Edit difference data
»»
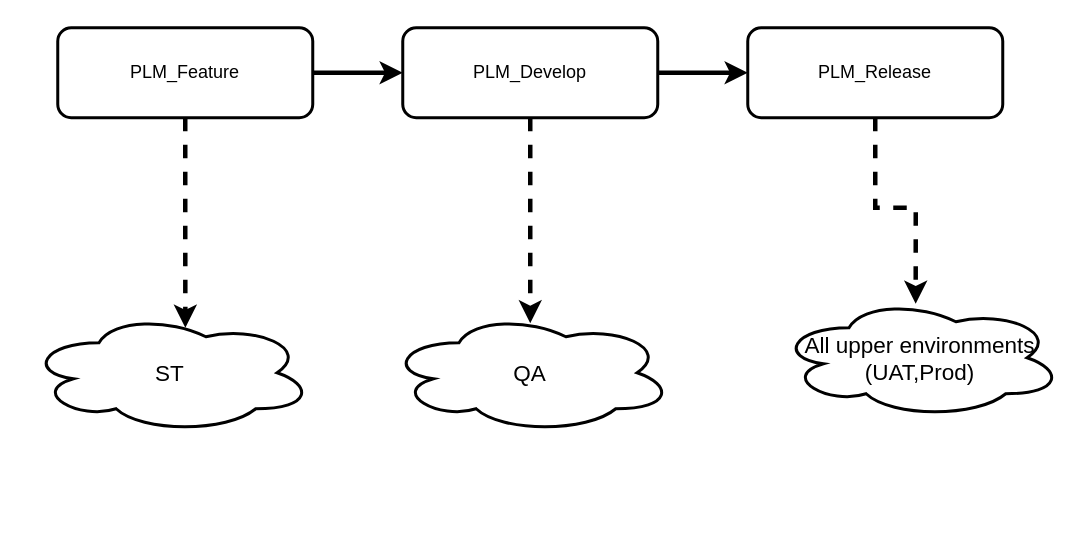
Earlier version of the draw.io diagram CICD.drawio (RatnaKumarMukiri/WILEY-PLM). Source tidied: cells renumbered, new cells numbered last; positions are measured from the earlier drawing's top-left corner, leaving out a move shared by most shapes. Both pictures are drawn from the tidied source at 150%, with x=0, y=0 at pixel (27, 27).
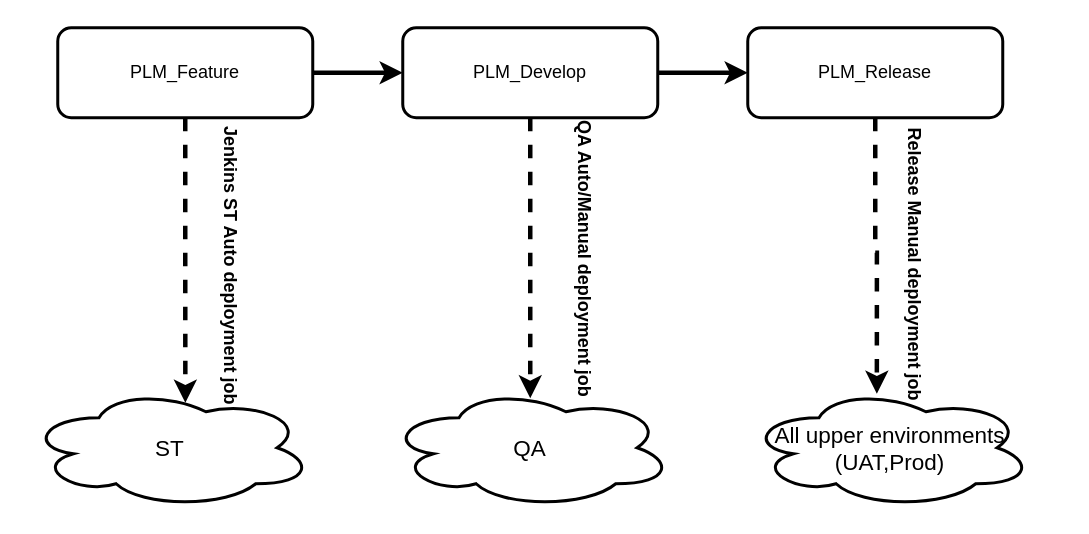
The same diagram, later.

The edit, as a diff of the source:
```diff
@@
 <mxGraphModel>
   <root>
     <mxCell id="0" />
     <mxCell id="1" parent="0" />
     <mxCell id="2" style="edgeStyle=orthogonalEdgeStyle;rounded=0;jettySize=auto;html=1;strokeWidth=3;" parent="1" edge="1" source="4" target="7">
       <mxGeometry relative="1" as="geometry" />
     </mxCell>
     <mxCell id="3" style="edgeStyle=orthogonalEdgeStyle;rounded=0;jettySize=auto;html=1;entryX=0.553;entryY=0.125;entryDx=0;entryDy=0;entryPerimeter=0;dashed=1;strokeWidth=3;" parent="1" edge="1" source="4" target="10">
       <mxGeometry relative="1" as="geometry" />
     </mxCell>
     <mxCell id="4" value="PLM_Feature" style="rounded=1;whiteSpace=wrap;html=1;strokeWidth=2;" parent="1" vertex="1">
       <mxGeometry x="20" width="170" height="60" as="geometry" />
     </mxCell>
     <mxCell id="5" style="edgeStyle=orthogonalEdgeStyle;rounded=0;jettySize=auto;html=1;strokeWidth=3;" parent="1" edge="1" source="7" target="9">
       <mxGeometry relative="1" as="geometry" />
     </mxCell>
     <mxCell id="6" style="edgeStyle=orthogonalEdgeStyle;rounded=0;jettySize=auto;html=1;entryX=0.5;entryY=0.088;entryDx=0;entryDy=0;entryPerimeter=0;dashed=1;strokeWidth=3;" parent="1" edge="1" source="7" target="11">
       <mxGeometry relative="1" as="geometry" />
     </mxCell>
     <mxCell id="7" value="PLM_Develop" style="rounded=1;whiteSpace=wrap;html=1;strokeWidth=2;" parent="1" vertex="1">
       <mxGeometry x="250" width="170" height="60" as="geometry" />
     </mxCell>
-    <mxCell id="8" style="edgeStyle=orthogonalEdgeStyle;rounded=0;jettySize=auto;html=1;dashed=1;strokeWidth=3;entryX=0.484;entryY=0.05;entryDx=0;entryDy=0;entryPerimeter=0;" parent="1" edge="1" source="9" target="12">
+    <mxCell id="8" style="edgeStyle=orthogonalEdgeStyle;rounded=0;jettySize=auto;html=1;entryX=0.453;entryY=0.05;entryDx=0;entryDy=0;entryPerimeter=0;dashed=1;strokeWidth=3;" parent="1" edge="1" source="9" target="12">
       <mxGeometry relative="1" as="geometry" />
     </mxCell>
     <mxCell id="9" value="PLM_Release" style="rounded=1;whiteSpace=wrap;html=1;strokeWidth=2;" parent="1" vertex="1">
       <mxGeometry x="480" width="170" height="60" as="geometry" />
     </mxCell>
     <mxCell id="10" value="&lt;font style=&quot;font-size: 15px&quot;&gt;ST&lt;/font&gt;" style="ellipse;shape=cloud;whiteSpace=wrap;html=1;strokeWidth=2;" parent="1" vertex="1">
-      <mxGeometry y="190" width="190" height="80" as="geometry" />
+      <mxGeometry y="240" width="190" height="80" as="geometry" />
     </mxCell>
     <mxCell id="11" value="&lt;font style=&quot;font-size: 15px&quot;&gt;QA&lt;/font&gt;" style="ellipse;shape=cloud;whiteSpace=wrap;html=1;strokeWidth=2;" parent="1" vertex="1">
-      <mxGeometry x="240" y="190" width="190" height="80" as="geometry" />
+      <mxGeometry x="240" y="240" width="190" height="80" as="geometry" />
     </mxCell>
     <mxCell id="12" value="&lt;font style=&quot;font-size: 15px&quot;&gt;All upper environments (UAT,Prod)&lt;/font&gt;" style="ellipse;shape=cloud;whiteSpace=wrap;html=1;strokeWidth=2;" parent="1" vertex="1">
-      <mxGeometry x="500" y="180" width="190" height="80" as="geometry" />
+      <mxGeometry x="480" y="240" width="190" height="80" as="geometry" />
     </mxCell>
+    <mxCell id="13" value="&lt;b&gt;Jenkins ST Auto deployment job&amp;nbsp;&lt;/b&gt;" style="text;html=1;align=center;verticalAlign=middle;rotation=90;" parent="1" vertex="1">
+      <mxGeometry x="35" y="150" width="200" height="20" as="geometry" />
+    </mxCell>
+    <mxCell id="14" value="&lt;b&gt;QA Auto/Manual deployment job&lt;/b&gt;" style="text;html=1;rotation=90;" parent="1" vertex="1">
+      <mxGeometry x="270" y="145" width="200" height="30" as="geometry" />
+    </mxCell>
+    <mxCell id="15" value="&lt;b&gt;Release Manual deployment job&lt;/b&gt;" style="text;html=1;rotation=90;" parent="1" vertex="1">
+      <mxGeometry x="490" y="150" width="200" height="30" as="geometry" />
+    </mxCell>
   </root>
 </mxGraphModel>
```
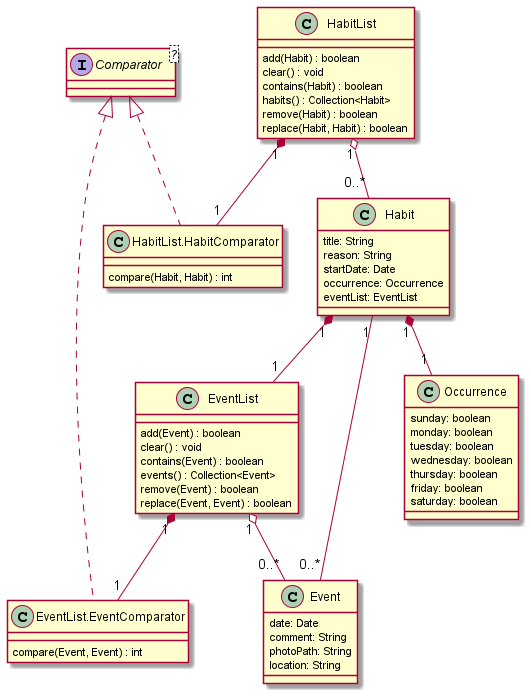
Above: doc/model.png in CMPUT301F21T22/Nabu (PlantUML), before the change. Source of this version:
```plantuml
@startuml

interface Comparator<?>

class Event {
    date: Date
    comment: String
    photoPath: String
    location: String
}

class EventList {
    add(Event) : boolean
    clear() : void
    contains(Event) : boolean
    events() : Collection<Event>
    remove(Event) : boolean
    replace(Event, Event) : boolean
}

class EventList.EventComparator implements Comparator {
    compare(Event, Event) : int
}

class Habit {
    title: String
    reason: String
    startDate: Date
    occurrence: Occurrence
    eventList: EventList
}

class HabitList {
    add(Habit) : boolean
    clear() : void
    contains(Habit) : boolean
    habits() : Collection<Habit>
    remove(Habit) : boolean
    replace(Habit, Habit) : boolean
}

class HabitList.HabitComparator implements Comparator {
    compare(Habit, Habit) : int
}

class Occurrence {
    sunday: boolean
    monday: boolean
    tuesday: boolean
    wednesday: boolean
    thursday: boolean
    friday: boolean
    saturday: boolean
}


Habit "1" *-- "1" Occurrence
Habit "1" *-- "1" EventList

HabitList "1" o-- "0..*" Habit
EventList "1" o-- "0..*" Event
Habit "1" --- "0..*" Event

EventList "1" *-- "1" EventList.EventComparator
HabitList "1" *-- "1" HabitList.HabitComparator

@enduml
```
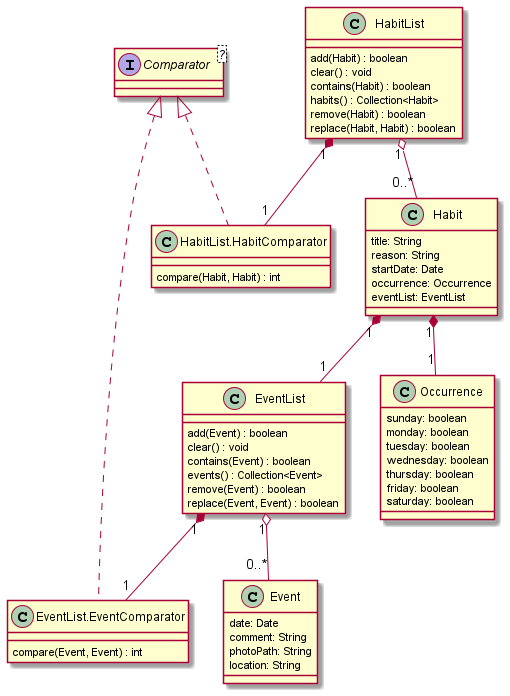
The same file after the commit.

Change to the diagram source:
```diff
@@ -59,7 +59,6 @@
 
 HabitList "1" o-- "0..*" Habit
 EventList "1" o-- "0..*" Event
-Habit "1" --- "0..*" Event
 
 EventList "1" *-- "1" EventList.EventComparator
 HabitList "1" *-- "1" HabitList.HabitComparator
```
««
Word for word, print out all of the records above; pass over the pictures.

Earlier version of the draw.io diagram CICD.drawio (RatnaKumarMukiri/WILEY-PLM). Source tidied: cells renumbered, new cells numbered last; positions are measured from the earlier drawing's top-left corner, leaving out a move shared by most shapes. Both pictures are drawn from the tidied source at 150%, with x=0, y=0 at pixel (27, 27).
The same diagram, later.

The edit, as a diff of the source:
```diff
@@
 <mxGraphModel>
   <root>
     <mxCell id="0" />
     <mxCell id="1" parent="0" />
     <mxCell id="2" style="edgeStyle=orthogonalEdgeStyle;rounded=0;jettySize=auto;html=1;strokeWidth=3;" parent="1" edge="1" source="4" target="7">
       <mxGeometry relative="1" as="geometry" />
     </mxCell>
     <mxCell id="3" style="edgeStyle=orthogonalEdgeStyle;rounded=0;jettySize=auto;html=1;entryX=0.553;entryY=0.125;entryDx=0;entryDy=0;entryPerimeter=0;dashed=1;strokeWidth=3;" parent="1" edge="1" source="4" target="10">
       <mxGeometry relative="1" as="geometry" />
     </mxCell>
     <mxCell id="4" value="PLM_Feature" style="rounded=1;whiteSpace=wrap;html=1;strokeWidth=2;" parent="1" vertex="1">
       <mxGeometry x="20" width="170" height="60" as="geometry" />
     </mxCell>
     <mxCell id="5" style="edgeStyle=orthogonalEdgeStyle;rounded=0;jettySize=auto;html=1;strokeWidth=3;" parent="1" edge="1" source="7" target="9">
       <mxGeometry relative="1" as="geometry" />
     </mxCell>
     <mxCell id="6" style="edgeStyle=orthogonalEdgeStyle;rounded=0;jettySize=auto;html=1;entryX=0.5;entryY=0.088;entryDx=0;entryDy=0;entryPerimeter=0;dashed=1;strokeWidth=3;" parent="1" edge="1" source="7" target="11">
       <mxGeometry relative="1" as="geometry" />
     </mxCell>
     <mxCell id="7" value="PLM_Develop" style="rounded=1;whiteSpace=wrap;html=1;strokeWidth=2;" parent="1" vertex="1">
       <mxGeometry x="250" width="170" height="60" as="geometry" />
     </mxCell>
-    <mxCell id="8" style="edgeStyle=orthogonalEdgeStyle;rounded=0;jettySize=auto;html=1;dashed=1;strokeWidth=3;entryX=0.484;entryY=0.05;entryDx=0;entryDy=0;entryPerimeter=0;" parent="1" edge="1" source="9" target="12">
+    <mxCell id="8" style="edgeStyle=orthogonalEdgeStyle;rounded=0;jettySize=auto;html=1;entryX=0.453;entryY=0.05;entryDx=0;entryDy=0;entryPerimeter=0;dashed=1;strokeWidth=3;" parent="1" edge="1" source="9" target="12">
       <mxGeometry relative="1" as="geometry" />
     </mxCell>
     <mxCell id="9" value="PLM_Release" style="rounded=1;whiteSpace=wrap;html=1;strokeWidth=2;" parent="1" vertex="1">
       <mxGeometry x="480" width="170" height="60" as="geometry" />
     </mxCell>
     <mxCell id="10" value="&lt;font style=&quot;font-size: 15px&quot;&gt;ST&lt;/font&gt;" style="ellipse;shape=cloud;whiteSpace=wrap;html=1;strokeWidth=2;" parent="1" vertex="1">
-      <mxGeometry y="190" width="190" height="80" as="geometry" />
+      <mxGeometry y="240" width="190" height="80" as="geometry" />
     </mxCell>
     <mxCell id="11" value="&lt;font style=&quot;font-size: 15px&quot;&gt;QA&lt;/font&gt;" style="ellipse;shape=cloud;whiteSpace=wrap;html=1;strokeWidth=2;" parent="1" vertex="1">
-      <mxGeometry x="240" y="190" width="190" height="80" as="geometry" />
+      <mxGeometry x="240" y="240" width="190" height="80" as="geometry" />
     </mxCell>
     <mxCell id="12" value="&lt;font style=&quot;font-size: 15px&quot;&gt;All upper environments (UAT,Prod)&lt;/font&gt;" style="ellipse;shape=cloud;whiteSpace=wrap;html=1;strokeWidth=2;" parent="1" vertex="1">
-      <mxGeometry x="500" y="180" width="190" height="80" as="geometry" />
+      <mxGeometry x="480" y="240" width="190" height="80" as="geometry" />
     </mxCell>
+    <mxCell id="13" value="&lt;b&gt;Jenkins ST Auto deployment job&amp;nbsp;&lt;/b&gt;" style="text;html=1;align=center;verticalAlign=middle;rotation=90;" parent="1" vertex="1">
+      <mxGeometry x="35" y="150" width="200" height="20" as="geometry" />
+    </mxCell>
+    <mxCell id="14" value="&lt;b&gt;QA Auto/Manual deployment job&lt;/b&gt;" style="text;html=1;rotation=90;" parent="1" vertex="1">
+      <mxGeometry x="270" y="145" width="200" height="30" as="geometry" />
+    </mxCell>
+    <mxCell id="15" value="&lt;b&gt;Release Manual deployment job&lt;/b&gt;" style="text;html=1;rotation=90;" parent="1" vertex="1">
+      <mxGeometry x="490" y="150" width="200" height="30" as="geometry" />
+    </mxCell>
   </root>
 </mxGraphModel>
```
Above: doc/model.png in CMPUT301F21T22/Nabu (PlantUML), before the change. Source of this version:
```plantuml
@startuml

interface Comparator<?>

class Event {
    date: Date
    comment: String
    photoPath: String
    location: String
}

class EventList {
    add(Event) : boolean
    clear() : void
    contains(Event) : boolean
    events() : Collection<Event>
    remove(Event) : boolean
    replace(Event, Event) : boolean
}

class EventList.EventComparator implements Comparator {
    compare(Event, Event) : int
}

class Habit {
    title: String
    reason: String
    startDate: Date
    occurrence: Occurrence
    eventList: EventList
}

class HabitList {
    add(Habit) : boolean
    clear() : void
    contains(Habit) : boolean
    habits() : Collection<Habit>
    remove(Habit) : boolean
    replace(Habit, Habit) : boolean
}

class HabitList.HabitComparator implements Comparator {
    compare(Habit, Habit) : int
}

class Occurrence {
    sunday: boolean
    monday: boolean
    tuesday: boolean
    wednesday: boolean
    thursday: boolean
    friday: boolean
    saturday: boolean
}


Habit "1" *-- "1" Occurrence
Habit "1" *-- "1" EventList

HabitList "1" o-- "0..*" Habit
EventList "1" o-- "0..*" Event
Habit "1" --- "0..*" Event

EventList "1" *-- "1" EventList.EventComparator
HabitList "1" *-- "1" HabitList.HabitComparator

@enduml
```
The same file after the commit.

Change to the diagram source:
```diff
@@ -59,7 +59,6 @@
 
 HabitList "1" o-- "0..*" Habit
 EventList "1" o-- "0..*" Event
-Habit "1" --- "0..*" Event
 
 EventList "1" *-- "1" EventList.EventComparator
 HabitList "1" *-- "1" HabitList.HabitComparator
```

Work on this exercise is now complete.